Our Academic Network members form a real intellectual community of faculty who encourage and challenge each other. They also help our team recruit students, facilitate events on their campuses, and receive access to complimentary books and other resources, as well as occasional invitations to faculty-only seminars and conferences.
Ultimately, humility provides an understanding that investing in individual relationships is essential in alleviating relative poverty. It means living under the consideration that we are merely vessels, used by God as He wills, for His glory and name. We do not possess the answers or end-all-be-all solution, yet, we do possess the God-given capacity to invest in relationships that sow good. And thus, with this proposed framework, the aim to care for those who are poor invokes something from all of us.
In the end, the debate is not whether billionaires should pay their fair share in taxes or engage in more philanthropic activity. It’s about whether or not a society should allow its best and brightest to engage in innovative activity that will generate opportunity, promote flourishing, and help solve societal ills. Many think that these billionaires are simply engaging in a “bucket list” activity that will hurt the populace. Unfortunately, those thoughts are shortsighted. Without true innovators, we may not find the answers to tomorrow’s crises.

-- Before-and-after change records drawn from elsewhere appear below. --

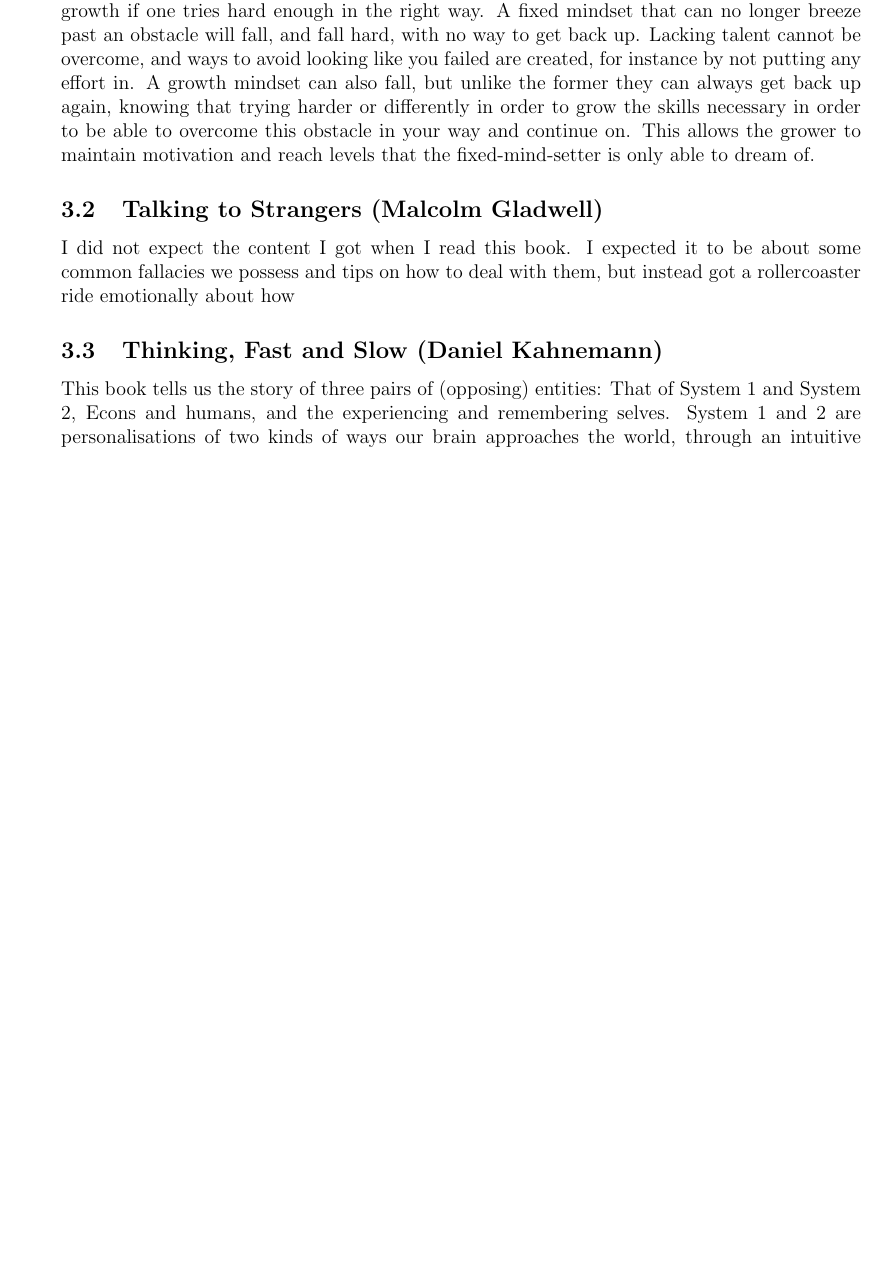
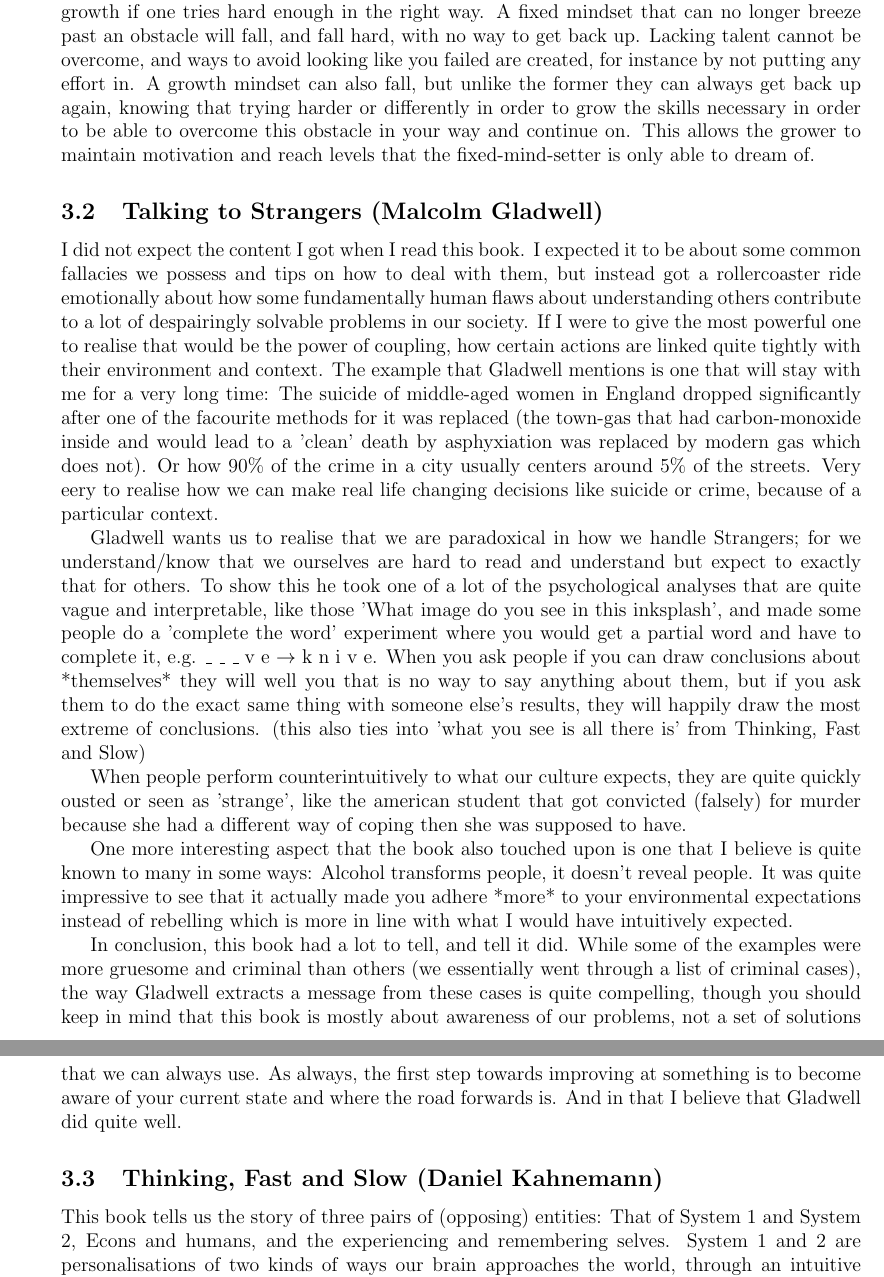
Before and after one commit to Pluriscient/books, a LaTeX document (book-summaries.tex, which reads summaries/talking-to-strangers-gladwell.tex): part of page 4 of 6 before the commit and two parts of pages 4 and 5 of 7 after it, the two joined at a grey line, cut so that both start at the same text, the shorter picture padded with empty space. Compiled offline with pdfLaTeX.

Commit message:
added talking to strangers summary

```diff
--- a/summaries/talking-to-strangers-gladwell.tex
+++ b/summaries/talking-to-strangers-gladwell.tex
@@ -1,3 +1,12 @@
 \subsection{Talking to Strangers (Malcolm Gladwell)}
 
-I did not expect the content I got when I read this book. I expected it to be about some common fallacies we possess and tips on how to deal with them, but instead got a rollercoaster ride emotionally about how
+I did not expect the content I got when I read this book. I expected it to be about some common fallacies we possess and tips on how to deal with them, but instead got a rollercoaster ride emotionally about how some fundamentally human flaws about understanding others contribute to a lot of despairingly solvable problems in our society.
+If I were to give the most powerful one to realise that would be the power of coupling, how certain actions are linked quite tightly with their environment and context. The example that Gladwell mentions is one that will stay with me for a very long time: The suicide of middle-aged women in England dropped significantly after one of the facourite methods for it was replaced (the town-gas that had carbon-monoxide inside and would lead to a 'clean' death by asphyxiation was replaced by modern gas which does not). Or how 90\% of the crime in a city usually centers around 5\% of the streets. Very eery to realise how we can make real life changing decisions like suicide or crime, because of a particular context.
+
+Gladwell wants us to realise that we are paradoxical in how we handle Strangers; for we understand/know that we ourselves are hard to read and understand but expect to exactly that for others.  To show this he took one of a lot of the psychological analyses that are quite vague and interpretable, like those 'What image do you see in this inksplash', and made some people do a 'complete the word' experiment where you would get a partial word and have to complete it, e.g. \_ \_ \_ v e $ \rightarrow $ k n i v e. When you ask people if you can draw conclusions about *themselves* they will well you that is no way to say anything about them, but if you ask them to do the exact same thing with someone else's results, they will happily draw the most extreme of conclusions. (this also ties into 'what you see is all there is' from Thinking, Fast and Slow)
+
+When people perform counterintuitively to what our culture expects, they are quite quickly ousted or seen as 'strange', like the american student that got convicted (falsely) for murder because she had a different way of coping then she was supposed to have.
+
+One more interesting aspect that the book also touched upon is one that I believe is quite known to many in some ways: Alcohol transforms people, it doesn't reveal people. It was quite impressive to see that it actually made you adhere *more* to your environmental expectations instead of rebelling which is more in line with what I would have intuitively expected.
+
+In conclusion, this book had a lot to tell, and tell it did. While some of the examples were more gruesome and criminal than others (we essentially went through a list of criminal cases), the way Gladwell extracts a message from these cases is quite compelling, though you should keep in mind that this book is mostly about awareness of our problems, not a set of solutions that we can always use. As always, the first step towards improving at something is to become aware of your current state and where the road forwards is. And in that I believe that Gladwell did quite well.
```
Also changed, not shown: book-summaries.tex (+4 -2 lines), book-summaries.pdf, summaries/review_questions6.pdf (added), 4 other files.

The modern Western world gives incredible value to identity. Without an identity, you will not have peace. You will be either a mindless husk of a person, absorbing whatever happens to come down your gullet, or tossed by the winds of harsh modernity. Therefore, the path of “self-discovery” and finding an identity is deemed essential for all. However, this presents a problem for religious individuals (at least those who believe in a deity), since it does not necessarily include any external definition. Sure, the eventual joining of a social group – perhaps religious – is often the outcome of finding an identity. But the lack of external impetus is troubling, to say the least, since God, as an external actor, is off the table.